While obtaining information about a journalist likely would not be subject to an ethics complaint, significant concerns have been raised about Schiff’s releasing the information on Solomon, who long has covered Democrats’ efforts to cripple or remove Trump.
The House rule applies only to attacks on fellow House members.
However, release of records regarding figures not targeted in the investigation does demonstrate Schiff’s antipathy toward political rivals and sets an alarming precedent, Anderson said.
“I hope his colleagues will pause and consider the ramifications of releasing private phone records, including records of calls made to journalists,” Anderson said. “In their zeal to pursue Donald Trump, the Democrats are setting terrible precedents. Do they really want to have these tactics used against them by Republicans in the future?”
House Democrats seek to impeach Trump based on the hold he temporarily placed on nearly $400 million in congressionally approved military aid to Ukraine, which is resisting Russian advances.
During the July call, according to a White House transcript released by Trump, the two leaders talked briefly about Trump’s interest in investigating Ukraine’s alleged meddling in the 2016 presidential election. They also referred to the Ukraine-related actions of former Vice President Joe Biden and his son, Hunter Biden, who had a lucrative position on the board of the Ukrainian energy company Burisma.
Anderson said House rules need to be updated to specifically prohibit what has occurred under Schiff.
“The House ethics rules on the books are outdated,” he said. “Technology is moving faster than legislation and in a wild, Wild West world of impeachment, the current rules are antiquated.”
Patrick Boland, spokesman for Democrats on the House Intelligence Committee, did not immediately respond to The Daily Signal’s inquiry for this report.
But Boland told The Daily Beast that the committee did not subpoena the records of either Solomon or Nunes.
“Any questions about the fact that members, congressional staff, or journalists appear in call records released by the committee should be directed at those individuals, who were in contact with individuals of investigative interest to the impeachment inquiry,” Boland told the liberal website.
Schiff released the committee’s impeachment report Tuesday.
The Office of Management and Budget challenged the Schiff report’s claim that Giuliani called the budget office, asserting that the phone number cited in the report was incorrect.
The USA Patriot Act allows limited instances in which a phone company may hand over someone’s records to federal law enforcement authorities without notifying the person.
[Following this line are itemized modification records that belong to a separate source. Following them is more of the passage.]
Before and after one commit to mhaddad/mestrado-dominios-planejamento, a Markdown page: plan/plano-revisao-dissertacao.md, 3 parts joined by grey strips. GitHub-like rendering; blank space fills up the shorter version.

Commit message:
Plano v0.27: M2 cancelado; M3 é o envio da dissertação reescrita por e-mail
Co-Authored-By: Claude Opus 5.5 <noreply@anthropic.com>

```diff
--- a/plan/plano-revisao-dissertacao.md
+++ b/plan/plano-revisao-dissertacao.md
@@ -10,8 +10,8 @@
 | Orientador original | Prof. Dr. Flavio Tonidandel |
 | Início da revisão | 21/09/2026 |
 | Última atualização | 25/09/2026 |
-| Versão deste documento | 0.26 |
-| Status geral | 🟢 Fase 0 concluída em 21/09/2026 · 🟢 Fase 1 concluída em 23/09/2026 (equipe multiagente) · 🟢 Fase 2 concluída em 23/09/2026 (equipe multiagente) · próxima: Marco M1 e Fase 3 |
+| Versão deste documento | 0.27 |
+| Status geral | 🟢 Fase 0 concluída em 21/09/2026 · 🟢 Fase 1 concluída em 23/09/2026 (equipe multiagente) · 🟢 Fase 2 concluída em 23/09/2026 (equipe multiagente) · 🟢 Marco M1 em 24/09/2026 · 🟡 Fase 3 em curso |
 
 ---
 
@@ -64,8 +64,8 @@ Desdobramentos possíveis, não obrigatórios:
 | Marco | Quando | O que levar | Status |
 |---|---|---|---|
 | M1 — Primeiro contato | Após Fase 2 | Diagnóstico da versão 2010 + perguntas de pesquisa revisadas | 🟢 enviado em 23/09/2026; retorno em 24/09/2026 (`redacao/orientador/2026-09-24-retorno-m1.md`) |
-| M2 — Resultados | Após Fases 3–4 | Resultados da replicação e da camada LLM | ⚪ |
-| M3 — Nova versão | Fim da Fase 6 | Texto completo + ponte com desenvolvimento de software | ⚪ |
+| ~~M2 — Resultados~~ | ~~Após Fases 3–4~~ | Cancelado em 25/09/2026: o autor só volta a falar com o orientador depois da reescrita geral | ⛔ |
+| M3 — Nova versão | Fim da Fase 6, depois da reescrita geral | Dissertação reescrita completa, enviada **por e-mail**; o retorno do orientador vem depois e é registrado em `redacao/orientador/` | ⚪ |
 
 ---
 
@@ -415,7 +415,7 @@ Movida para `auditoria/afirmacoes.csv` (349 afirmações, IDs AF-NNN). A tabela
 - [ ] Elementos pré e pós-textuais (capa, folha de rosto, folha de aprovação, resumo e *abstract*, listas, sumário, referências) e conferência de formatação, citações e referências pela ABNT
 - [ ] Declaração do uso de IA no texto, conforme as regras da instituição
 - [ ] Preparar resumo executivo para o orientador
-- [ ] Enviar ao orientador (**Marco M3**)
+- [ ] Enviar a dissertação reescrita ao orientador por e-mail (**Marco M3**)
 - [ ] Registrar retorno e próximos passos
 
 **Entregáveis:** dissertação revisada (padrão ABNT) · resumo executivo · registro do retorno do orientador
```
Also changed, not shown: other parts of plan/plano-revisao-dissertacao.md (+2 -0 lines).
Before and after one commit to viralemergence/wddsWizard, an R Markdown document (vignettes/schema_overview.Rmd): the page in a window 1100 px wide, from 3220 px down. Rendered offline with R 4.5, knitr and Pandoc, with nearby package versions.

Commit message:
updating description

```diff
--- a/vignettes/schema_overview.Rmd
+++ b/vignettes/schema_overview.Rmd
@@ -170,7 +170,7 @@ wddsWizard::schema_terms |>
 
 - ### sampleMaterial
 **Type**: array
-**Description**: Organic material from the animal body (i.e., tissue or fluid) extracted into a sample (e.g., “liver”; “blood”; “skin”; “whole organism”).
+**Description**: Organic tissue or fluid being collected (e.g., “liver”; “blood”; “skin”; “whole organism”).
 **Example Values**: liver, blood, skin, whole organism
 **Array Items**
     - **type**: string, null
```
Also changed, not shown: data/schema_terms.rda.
Generally, federal law requires notification of the individual if their phone records are accessed, and the Patriot Act isn’t applicable to congressional probes.
“There does not appear to be any basis to believe that a congressional committee is authorized to subpoena telephone records directly from a provider—as opposed to an individual,” former Attorney General Michael Mukasey told The Wall Street Journal.
Although Giuliani’s actions became a focus of Democrats’ Ukraine investigation, Mukasey said release of the information “raises questions of [protected] work product and attorney-client privilege.”
In September, the House Intelligence Committee subpoenaed the phone records of five individuals from both AT&T and Verizon, according to the Journal.
AT&T this week released a statement saying it is “required by law to provide information to government and law enforcement agencies.”
An AT&T spokesperson did not respond to an inquiry from The Daily Signal. A Verizon spokesperson responded, but said the company does not wish to comment.
“This is an outrageous and shocking abuse of power by a member of Congress, misusing his authority to spy on his political opponents, reporters, and lawyers engaging in legal activity representing a client,” Hans von Spakovsky, a senior legal fellow at The Heritage Foundation, told The Daily Signal, referring to Schiff.
“AT&T should be embarrassed that it participated in this spying operation rather than going to court to give the targets the opportunity to stop this underhanded domestic political espionage,” said von Spakovsky, a former Justice Department lawyer.